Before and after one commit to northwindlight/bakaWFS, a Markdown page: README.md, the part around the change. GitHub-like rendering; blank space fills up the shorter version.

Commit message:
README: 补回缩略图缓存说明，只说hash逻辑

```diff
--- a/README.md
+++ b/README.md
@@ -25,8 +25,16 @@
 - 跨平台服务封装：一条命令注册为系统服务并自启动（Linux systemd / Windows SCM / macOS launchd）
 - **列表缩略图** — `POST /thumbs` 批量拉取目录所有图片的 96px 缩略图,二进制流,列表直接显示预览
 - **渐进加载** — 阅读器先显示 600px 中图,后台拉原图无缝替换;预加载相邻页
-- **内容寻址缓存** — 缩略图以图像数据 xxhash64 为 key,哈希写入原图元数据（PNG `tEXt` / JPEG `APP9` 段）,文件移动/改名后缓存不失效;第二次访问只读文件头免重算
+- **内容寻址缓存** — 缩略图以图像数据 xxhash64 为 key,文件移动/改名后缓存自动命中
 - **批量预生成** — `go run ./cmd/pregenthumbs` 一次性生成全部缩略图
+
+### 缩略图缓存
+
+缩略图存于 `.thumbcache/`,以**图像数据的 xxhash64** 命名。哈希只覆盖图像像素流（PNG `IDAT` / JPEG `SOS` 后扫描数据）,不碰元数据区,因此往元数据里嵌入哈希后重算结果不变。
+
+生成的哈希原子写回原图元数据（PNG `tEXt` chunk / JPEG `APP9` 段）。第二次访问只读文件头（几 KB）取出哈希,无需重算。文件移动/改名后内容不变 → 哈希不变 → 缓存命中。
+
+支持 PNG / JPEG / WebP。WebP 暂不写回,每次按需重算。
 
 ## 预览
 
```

WHAT THE TASK REQUIRES
Please work out how many lines in the data include "tEXt"; write that number only.

PROBLEM SOLUTION
2